An emotional retracing of his father’s wartime journey in Crete has left Raglan resident Graham Hubert with a deep appreciation of what it meant to be an Anzac on the other side of the world.

He and wife Barbara’s recent overseas trip also took in the Middle East and the Mediterranean, but it is the reception they got as New Zealanders in the Grecian island that left the most indelible impression. “The Crete people just love Kiwis,” says Graham.

No sooner had the couple arrived in Souda Bay — a big deep-water harbour where 70-odd years ago Graham’s father Harry had first set foot on Cretan soil as sergeant of the 2 1 Battalion — than they were struck by an “absolutely beautiful” Anzac memorial not unlike that of Gallipoli in Turkey which, says Graham, people still flock to two generations on.

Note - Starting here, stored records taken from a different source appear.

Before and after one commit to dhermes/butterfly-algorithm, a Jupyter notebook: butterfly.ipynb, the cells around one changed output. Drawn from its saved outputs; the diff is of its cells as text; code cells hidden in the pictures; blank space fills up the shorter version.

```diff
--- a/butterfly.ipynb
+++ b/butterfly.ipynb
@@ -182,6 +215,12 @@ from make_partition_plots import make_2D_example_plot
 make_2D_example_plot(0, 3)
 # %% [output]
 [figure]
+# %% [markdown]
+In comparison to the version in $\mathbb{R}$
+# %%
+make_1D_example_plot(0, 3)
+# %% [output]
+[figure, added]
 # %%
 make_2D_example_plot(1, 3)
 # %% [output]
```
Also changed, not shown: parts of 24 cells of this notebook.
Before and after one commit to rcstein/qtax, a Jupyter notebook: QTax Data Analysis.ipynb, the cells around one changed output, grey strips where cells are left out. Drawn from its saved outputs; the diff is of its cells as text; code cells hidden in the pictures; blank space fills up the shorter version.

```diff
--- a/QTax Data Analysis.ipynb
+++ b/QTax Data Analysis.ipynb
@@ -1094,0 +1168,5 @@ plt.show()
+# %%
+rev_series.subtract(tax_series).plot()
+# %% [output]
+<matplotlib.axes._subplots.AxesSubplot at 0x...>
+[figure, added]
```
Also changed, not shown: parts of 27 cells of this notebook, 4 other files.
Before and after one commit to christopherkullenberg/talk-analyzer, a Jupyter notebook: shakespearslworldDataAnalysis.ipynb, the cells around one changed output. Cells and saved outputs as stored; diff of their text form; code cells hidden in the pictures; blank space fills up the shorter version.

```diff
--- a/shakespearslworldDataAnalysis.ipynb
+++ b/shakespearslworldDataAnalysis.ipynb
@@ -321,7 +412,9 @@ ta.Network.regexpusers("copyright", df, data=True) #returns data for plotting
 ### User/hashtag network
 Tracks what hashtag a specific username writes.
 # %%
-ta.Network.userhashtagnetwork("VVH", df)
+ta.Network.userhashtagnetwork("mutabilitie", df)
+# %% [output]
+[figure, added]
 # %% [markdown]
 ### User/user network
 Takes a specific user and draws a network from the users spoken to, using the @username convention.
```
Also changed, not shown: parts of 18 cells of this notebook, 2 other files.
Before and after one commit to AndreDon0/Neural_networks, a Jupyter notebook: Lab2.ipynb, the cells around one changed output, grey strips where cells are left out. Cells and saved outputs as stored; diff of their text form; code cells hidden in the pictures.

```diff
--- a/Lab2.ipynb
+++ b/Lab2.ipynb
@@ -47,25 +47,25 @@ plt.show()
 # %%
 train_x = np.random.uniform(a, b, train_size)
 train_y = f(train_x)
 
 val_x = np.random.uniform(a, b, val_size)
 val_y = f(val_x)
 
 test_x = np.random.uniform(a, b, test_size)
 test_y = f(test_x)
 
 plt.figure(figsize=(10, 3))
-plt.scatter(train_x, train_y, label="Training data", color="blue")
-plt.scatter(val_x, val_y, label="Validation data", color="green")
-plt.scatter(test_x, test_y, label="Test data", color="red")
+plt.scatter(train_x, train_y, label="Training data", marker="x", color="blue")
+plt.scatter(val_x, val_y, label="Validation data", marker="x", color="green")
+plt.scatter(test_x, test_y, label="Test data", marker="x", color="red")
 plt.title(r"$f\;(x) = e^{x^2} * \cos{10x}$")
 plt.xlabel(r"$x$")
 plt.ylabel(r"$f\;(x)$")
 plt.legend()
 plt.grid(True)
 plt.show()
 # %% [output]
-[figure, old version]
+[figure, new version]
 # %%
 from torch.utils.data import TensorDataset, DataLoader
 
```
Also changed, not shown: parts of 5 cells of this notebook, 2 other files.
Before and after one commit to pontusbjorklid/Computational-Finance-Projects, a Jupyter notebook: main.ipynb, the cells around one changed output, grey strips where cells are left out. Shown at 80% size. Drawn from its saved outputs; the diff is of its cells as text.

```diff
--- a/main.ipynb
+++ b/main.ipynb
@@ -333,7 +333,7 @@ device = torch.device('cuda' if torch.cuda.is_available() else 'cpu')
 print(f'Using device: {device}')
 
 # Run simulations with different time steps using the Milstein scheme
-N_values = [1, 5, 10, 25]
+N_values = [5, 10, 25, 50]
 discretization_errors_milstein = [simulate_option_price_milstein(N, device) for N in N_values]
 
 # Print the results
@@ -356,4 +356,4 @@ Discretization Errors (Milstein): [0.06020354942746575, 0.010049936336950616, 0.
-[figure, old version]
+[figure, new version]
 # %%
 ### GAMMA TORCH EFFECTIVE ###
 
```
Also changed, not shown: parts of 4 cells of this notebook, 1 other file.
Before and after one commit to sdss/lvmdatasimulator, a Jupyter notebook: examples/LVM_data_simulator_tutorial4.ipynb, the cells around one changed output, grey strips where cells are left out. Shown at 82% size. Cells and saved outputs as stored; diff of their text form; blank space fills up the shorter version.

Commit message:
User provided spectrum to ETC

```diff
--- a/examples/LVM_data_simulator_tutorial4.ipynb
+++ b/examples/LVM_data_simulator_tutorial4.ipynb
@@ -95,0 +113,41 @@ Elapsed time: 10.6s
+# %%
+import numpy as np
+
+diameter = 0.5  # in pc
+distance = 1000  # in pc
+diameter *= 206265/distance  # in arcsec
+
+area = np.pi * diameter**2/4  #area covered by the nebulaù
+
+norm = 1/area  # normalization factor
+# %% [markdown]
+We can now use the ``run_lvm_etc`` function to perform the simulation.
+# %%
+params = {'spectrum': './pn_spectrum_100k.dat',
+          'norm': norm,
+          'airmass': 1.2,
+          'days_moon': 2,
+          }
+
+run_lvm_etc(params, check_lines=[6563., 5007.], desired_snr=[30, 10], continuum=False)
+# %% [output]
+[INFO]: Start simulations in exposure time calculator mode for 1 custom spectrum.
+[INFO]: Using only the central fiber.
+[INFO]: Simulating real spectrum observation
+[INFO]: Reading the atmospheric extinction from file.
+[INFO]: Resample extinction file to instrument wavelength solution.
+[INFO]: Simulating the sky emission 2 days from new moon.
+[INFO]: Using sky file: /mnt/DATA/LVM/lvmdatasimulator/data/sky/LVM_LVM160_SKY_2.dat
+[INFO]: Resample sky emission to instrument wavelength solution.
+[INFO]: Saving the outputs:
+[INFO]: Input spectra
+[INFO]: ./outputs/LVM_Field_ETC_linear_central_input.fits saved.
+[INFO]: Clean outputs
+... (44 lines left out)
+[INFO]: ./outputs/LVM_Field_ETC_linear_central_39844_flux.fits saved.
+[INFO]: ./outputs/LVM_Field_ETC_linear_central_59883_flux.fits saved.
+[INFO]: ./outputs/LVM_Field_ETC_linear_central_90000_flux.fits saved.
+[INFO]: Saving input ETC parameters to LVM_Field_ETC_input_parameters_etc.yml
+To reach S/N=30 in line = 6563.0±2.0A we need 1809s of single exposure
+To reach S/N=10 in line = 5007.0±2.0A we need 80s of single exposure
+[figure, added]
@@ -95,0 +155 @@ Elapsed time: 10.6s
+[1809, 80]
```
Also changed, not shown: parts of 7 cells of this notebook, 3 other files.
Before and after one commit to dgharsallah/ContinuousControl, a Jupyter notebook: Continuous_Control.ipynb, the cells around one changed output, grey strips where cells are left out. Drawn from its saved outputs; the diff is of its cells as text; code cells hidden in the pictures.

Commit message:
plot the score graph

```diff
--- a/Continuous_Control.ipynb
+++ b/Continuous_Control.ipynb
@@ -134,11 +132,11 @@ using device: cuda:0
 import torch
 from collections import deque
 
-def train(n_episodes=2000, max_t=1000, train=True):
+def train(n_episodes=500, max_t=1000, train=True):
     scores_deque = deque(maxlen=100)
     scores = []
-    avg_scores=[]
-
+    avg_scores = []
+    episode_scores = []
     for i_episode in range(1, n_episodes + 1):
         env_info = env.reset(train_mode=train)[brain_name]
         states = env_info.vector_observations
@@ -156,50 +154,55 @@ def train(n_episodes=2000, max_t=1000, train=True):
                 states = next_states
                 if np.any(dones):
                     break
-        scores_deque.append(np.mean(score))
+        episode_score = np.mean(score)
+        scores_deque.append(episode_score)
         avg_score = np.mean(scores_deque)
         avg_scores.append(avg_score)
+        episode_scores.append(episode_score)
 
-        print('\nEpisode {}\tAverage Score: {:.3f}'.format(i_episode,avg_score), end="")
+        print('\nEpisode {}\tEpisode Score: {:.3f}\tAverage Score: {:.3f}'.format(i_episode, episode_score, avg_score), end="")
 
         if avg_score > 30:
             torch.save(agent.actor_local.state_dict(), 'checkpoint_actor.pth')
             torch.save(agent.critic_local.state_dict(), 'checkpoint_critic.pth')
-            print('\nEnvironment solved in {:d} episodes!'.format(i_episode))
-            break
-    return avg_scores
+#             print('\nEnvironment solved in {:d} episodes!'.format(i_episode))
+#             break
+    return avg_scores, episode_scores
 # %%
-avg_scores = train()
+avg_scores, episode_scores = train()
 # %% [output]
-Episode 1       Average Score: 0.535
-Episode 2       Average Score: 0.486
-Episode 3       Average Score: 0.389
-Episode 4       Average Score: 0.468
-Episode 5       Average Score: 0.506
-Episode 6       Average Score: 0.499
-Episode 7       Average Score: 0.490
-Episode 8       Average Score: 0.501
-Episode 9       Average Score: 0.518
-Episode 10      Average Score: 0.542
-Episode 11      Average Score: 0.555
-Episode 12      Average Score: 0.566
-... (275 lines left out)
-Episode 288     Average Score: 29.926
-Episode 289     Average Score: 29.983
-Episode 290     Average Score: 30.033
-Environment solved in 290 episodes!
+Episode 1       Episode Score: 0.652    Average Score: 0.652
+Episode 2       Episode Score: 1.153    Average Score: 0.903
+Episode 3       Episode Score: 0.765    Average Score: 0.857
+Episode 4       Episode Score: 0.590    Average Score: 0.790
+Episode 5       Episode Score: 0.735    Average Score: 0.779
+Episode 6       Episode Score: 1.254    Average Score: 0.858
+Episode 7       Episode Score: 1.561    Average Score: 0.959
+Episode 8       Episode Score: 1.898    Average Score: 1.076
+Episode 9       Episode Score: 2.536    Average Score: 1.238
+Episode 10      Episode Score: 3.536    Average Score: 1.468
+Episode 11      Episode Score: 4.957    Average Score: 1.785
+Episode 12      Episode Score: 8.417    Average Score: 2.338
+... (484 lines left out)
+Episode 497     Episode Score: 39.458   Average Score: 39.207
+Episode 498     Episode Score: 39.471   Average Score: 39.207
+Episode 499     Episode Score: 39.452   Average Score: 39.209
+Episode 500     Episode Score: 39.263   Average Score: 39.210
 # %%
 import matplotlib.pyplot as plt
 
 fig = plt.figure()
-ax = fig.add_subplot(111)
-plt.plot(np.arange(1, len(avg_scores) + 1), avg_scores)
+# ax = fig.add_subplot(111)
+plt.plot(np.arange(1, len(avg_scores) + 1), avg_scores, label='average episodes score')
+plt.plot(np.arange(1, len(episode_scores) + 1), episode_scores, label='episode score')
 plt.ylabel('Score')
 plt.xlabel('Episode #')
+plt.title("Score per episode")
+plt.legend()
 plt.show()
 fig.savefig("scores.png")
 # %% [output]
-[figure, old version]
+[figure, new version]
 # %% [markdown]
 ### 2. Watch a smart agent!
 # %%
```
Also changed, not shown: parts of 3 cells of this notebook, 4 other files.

The 2 1 Battalion had been deployed to Crete’s Maleme airport because, explains Graham, Hitler deployed paratroopers in huge numbers to take the airfield. From the airport the battalion was told to withdraw 10 kilometres further on to the small village of Galatos.

“My father retreated to this place seriously injured with shrapnel wounds in his liver,” says Graham. And he says Harry always spoke highly of the Cretans because they looked after the Anzacs — dressing their wounds, washing their clothes and providing them with food, all after dark so as not to attract the attention of the German paratroopers.

When Graham and Barbara got to Galatos in their rental car they were directed to the local coffee shop and saw for themselves just how significant the Anzacs, especially the Kiwis, were to the town’s history.

“The whole shop was like a museum,” says Graham, with poppies and photos of Kiwis, smiling, under the olive trees. It was then, Graham says, he realised how important the Anzacs had been. He added a few of the 20 poppies he’d brought with him to the shop’s collection. Others he’d left at Gallipoli in Anzac Cove and the rest at Souda Bay and Maleme.

Graham’s daughter had also done a similar trip some years earlier when Harry was still alive. His father would’ve liked to make the trip himself, says Graham, but his mother wasn’t keen.

It was actually not until after Harry’s death five years ago that the family found all his war medals wrapped up in greaseproof paper.
“He never wore them, he was not proud of it (his war effort), though he did what he had to do — for the Commonwealth,” says Graham.

Graham’s found his own personal pilgrimage very emotional, he adds. Being there “it really hits you”, he says.

From Galatos the battalion had walked and trucked through the White Mountains to the other side of the island of Crete, says Graham, and was evacuated to Egypt where his father was hospitalised for a time before fighting in the Battle of El Alamein.

After leaving Crete the Raglan couple experienced three other of the Greek Islands — the romantic part of the trip, says Barbara — of which Santorini was “heaven”.

Other highlights included an early morning hot air balloon trip over Cappadocia in Turkey where they floated above what’s known as the land of the fairy chimneys because of its “amazing” rock formations.

They explored the caves of Petra in Jordan where people once lived. And Graham got to float in the Dead Sea in Israel while Barbara was busy taking photographs for the Chronicle.

In Egypt “everything was a highlight”, they say, from the Great temple of Abu Simbel, to the hundreds of pyramids, to their own camel-riding experience. “I’m glad I did it,” says Barbara, “but it was a funny sensation.”

As Graham says, the camels walk with an “unusual gait” which makes for a somewhat unusual motion. And they grunt and groan. Also, adds Graham of his own learning curve, he never knew until then that the camels in Egypt have one hump while those in Turkey have two.

Travelling on through Israel the couple found the country’s culture, religion and politics very interesting.

Both are now happy to be back in Raglan with the green grass and the chorus of birdsong that greets them each morning.

Edith Symes